The task:
Your result should be the lines holding the word "builder", copied from the entries below.

[Dataset extract Boundary: Start]

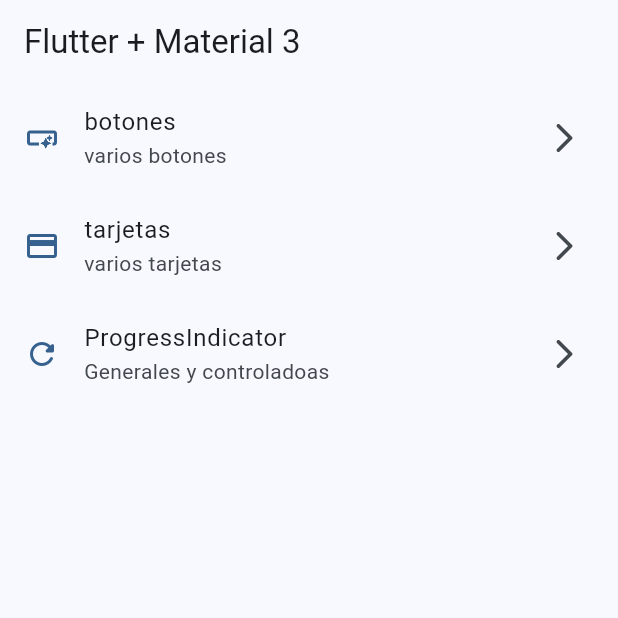
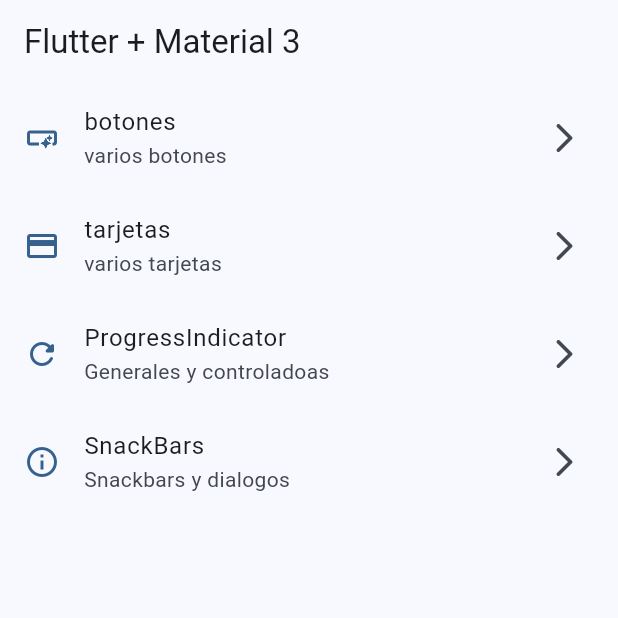
Before and after one commit to Federicoegas001/widget_app, a Flutter app: the screen it shows after launch, on a phone screen of 412 x 824 dp, the top half of it. Run offline on Flutter 3.47's test engine with Material 3 defaults, Android fonts, the phone set to English and light mode, and no system bars; our stand-ins replace go_router.

Commit message:
snackbars dialog terminado

```diff
--- a/lib/config/menu/menu_item.dart
+++ b/lib/config/menu/menu_item.dart
@@ -31,5 +31,11 @@ const List<MenuItem> appMenuItems = [
     subtitle: 'Generales y controladoas',
     link: '/progress',
     icon: Icons.refresh_rounded,
+  ),
+  MenuItem(
+    title: 'SnackBars',
+    subtitle: 'Snackbars y dialogos',
+    link: '/snackbar',
+    icon: Icons.info_outline,
   )
 ];
--- a/lib/config/router/app_router.dart
+++ b/lib/config/router/app_router.dart
@@ -18,5 +18,9 @@ final appRouter = GoRouter(routes: [
   GoRoute(
     path: '/progress',
     builder: (context, state) => const ProgressScreen(),
+  ),
+  GoRoute(
+    path: '/snackbar',
+    builder: (context, state) => const SnackBarScreen(),
   )
 ]);
```
Also changed, not shown: lib/presentation/screens/snackbar/snackbar_screen.dart (+62 -1 lines).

[Dataset extract Boundary: End]

Result for this task:
     builder: (context, state) => const ProgressScreen(),
+    builder: (context, state) => const SnackBarScreen(),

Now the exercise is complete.